Dataset excerpts
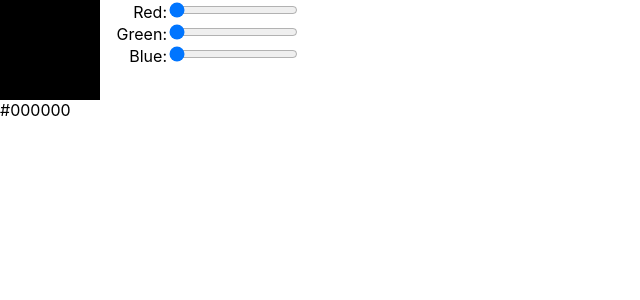
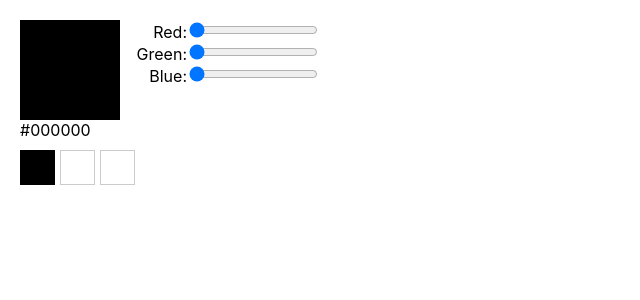
Before and after one commit to morgandonze/kickoff-color-picker, a Next.js app in the folder client/: page / in a window 1280 px wide. Shown: the top 300 px of the page, without its empty margins (0-640 px from the left). Built offline with nearby package versions, Linux system fonts and the light colour scheme.

Commit message:
Implement multiple color palette

```diff
--- a/client/components/color-picker/index.js
+++ b/client/components/color-picker/index.js
@@ -28,20 +28,27 @@ const ChannelSlider = (props) => {
   );
 };
 
-const ColorPicker = () => {
+const ColorPicker = (props) => {
+  const { onChangeColor } = props;
+
   const [red, setRed] = useState(0);
   const [green, setGreen] = useState(0);
   const [blue, setBlue] = useState(0);
 
+  const currentHex = () => {
+    const redHex = red.toString(16).padStart(2, "0");
+    const greenHex = green.toString(16).padStart(2, "0");
+    const blueHex = blue.toString(16).padStart(2, "0");
+    const hexColor = `#${redHex}${greenHex}${blueHex}`;
+
+    return hexColor;
+  };
+
   const colorChangeHandler = (setter) => (event) => {
     const value = event.nativeEvent.target.value;
     setter(parseInt(value));
+    onChangeColor(currentHex())
   };
-
-  const redHex = red.toString(16).padStart(2, "0");
-  const greenHex = green.toString(16).padStart(2, "0");
-  const blueHex = blue.toString(16).padStart(2, "0");
-  const hexColor = `#${redHex}${greenHex}${blueHex}`;
 
   return (
     <div style={{ marginBottom: 10, display: "flex", flexDirection: "row" }}>
@@ -50,10 +57,10 @@ const ColorPicker = () => {
           style={{
             height: 100,
             width: 100,
-            backgroundColor: hexColor,
+            backgroundColor: currentHex(),
           }}
         />
-        {hexColor}
+        {currentHex()}
       </div>
       <div>
         <ChannelSlider
--- /dev/null
+++ b/client/components/palette/index.js
@@ -0,0 +1,20 @@
+const Palette = (props) => {
+  const { color, onPress, isActive } = props;
+  const swatchWidth = 35;
+  const swatchStyle = {
+    height: swatchWidth,
+    width: swatchWidth,
+    marginRight: 5,
+    backgroundColor: color || "#bdbdbd",
+    border: isActive ? "2px solid black" : "1px solid #cbcbcb"
+  };
+
+  return (
+    <div
+      style={swatchStyle}
+      onClick={onPress}
+    ></div>
+  );
+};
+
+export default Palette;
--- a/client/pages/index.js
+++ b/client/pages/index.js
@@ -1,8 +1,40 @@
+import { useState } from "react";
 import ColorPicker from "../components/color-picker";
+import Palette from "../components/palette";
 import "./styles.scss";
 
 const Home = () => {
-  return <ColorPicker/>
+  const initColors = ["#000000", "#ffffff", "#ffffff"];
+  const [currentSwatch, setSwatch] = useState(0);
+  const [colors, setColors] = useState(initColors);
+
+  const onFocusSwatch = (swatchNumber) => () => {
+    setSwatch(swatchNumber);
+  };
+
+  const onChangeColor = (color) => {
+    const colorsDup = colors.map(x => x)
+    colorsDup.splice(currentSwatch, 1, color)
+    setColors(colorsDup)
+  };
+
+  return (
+    <div style={{ padding: 20 }}>
+      <ColorPicker onChangeColor={onChangeColor} />
+      <div style={{ display: "flex", flexDirection: "row" }}>
+        {colors.map((color, index) => {
+          return (
+            <Palette
+              color={color}
+              isActive={currentSwatch == index}
+              onPress={onFocusSwatch(index)}
+              key={`color-${index}`}
+            />
+          );
+        })}
+      </div>
+    </div>
+  );
 };
 
 export default Home;
```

Task instructions:
Reproduce the entries above exactly, without images.

Solved exercise:
Before and after one commit to morgandonze/kickoff-color-picker, a Next.js app in the folder client/: page / in a window 1280 px wide. Shown: the top 300 px of the page, without its empty margins (0-640 px from the left). Built offline with nearby package versions, Linux system fonts and the light colour scheme.

Commit message:
Implement multiple color palette

```diff
--- a/client/components/color-picker/index.js
+++ b/client/components/color-picker/index.js
@@ -28,20 +28,27 @@ const ChannelSlider = (props) => {
   );
 };
 
-const ColorPicker = () => {
+const ColorPicker = (props) => {
+  const { onChangeColor } = props;
+
   const [red, setRed] = useState(0);
   const [green, setGreen] = useState(0);
   const [blue, setBlue] = useState(0);
 
+  const currentHex = () => {
+    const redHex = red.toString(16).padStart(2, "0");
+    const greenHex = green.toString(16).padStart(2, "0");
+    const blueHex = blue.toString(16).padStart(2, "0");
+    const hexColor = `#${redHex}${greenHex}${blueHex}`;
+
+    return hexColor;
+  };
+
   const colorChangeHandler = (setter) => (event) => {
     const value = event.nativeEvent.target.value;
     setter(parseInt(value));
+    onChangeColor(currentHex())
   };
-
-  const redHex = red.toString(16).padStart(2, "0");
-  const greenHex = green.toString(16).padStart(2, "0");
-  const blueHex = blue.toString(16).padStart(2, "0");
-  const hexColor = `#${redHex}${greenHex}${blueHex}`;
 
   return (
     <div style={{ marginBottom: 10, display: "flex", flexDirection: "row" }}>
@@ -50,10 +57,10 @@ const ColorPicker = () => {
           style={{
             height: 100,
             width: 100,
-            backgroundColor: hexColor,
+            backgroundColor: currentHex(),
           }}
         />
-        {hexColor}
+        {currentHex()}
       </div>
       <div>
         <ChannelSlider
--- /dev/null
+++ b/client/components/palette/index.js
@@ -0,0 +1,20 @@
+const Palette = (props) => {
+  const { color, onPress, isActive } = props;
+  const swatchWidth = 35;
+  const swatchStyle = {
+    height: swatchWidth,
+    width: swatchWidth,
+    marginRight: 5,
+    backgroundColor: color || "#bdbdbd",
+    border: isActive ? "2px solid black" : "1px solid #cbcbcb"
+  };
+
+  return (
+    <div
+      style={swatchStyle}
+      onClick={onPress}
+    ></div>
+  );
+};
+
+export default Palette;
--- a/client/pages/index.js
+++ b/client/pages/index.js
@@ -1,8 +1,40 @@
+import { useState } from "react";
 import ColorPicker from "../components/color-picker";
+import Palette from "../components/palette";
 import "./styles.scss";
 
 const Home = () => {
-  return <ColorPicker/>
+  const initColors = ["#000000", "#ffffff", "#ffffff"];
+  const [currentSwatch, setSwatch] = useState(0);
+  const [colors, setColors] = useState(initColors);
+
+  const onFocusSwatch = (swatchNumber) => () => {
+    setSwatch(swatchNumber);
+  };
+
+  const onChangeColor = (color) => {
+    const colorsDup = colors.map(x => x)
+    colorsDup.splice(currentSwatch, 1, color)
+    setColors(colorsDup)
+  };
+
+  return (
+    <div style={{ padding: 20 }}>
+      <ColorPicker onChangeColor={onChangeColor} />
+      <div style={{ display: "flex", flexDirection: "row" }}>
+        {colors.map((color, index) => {
+          return (
+            <Palette
+              color={color}
+              isActive={currentSwatch == index}
+              onPress={onFocusSwatch(index)}
+              key={`color-${index}`}
+            />
+          );
+        })}
+      </div>
+    </div>
+  );
 };
 
 export default Home;
```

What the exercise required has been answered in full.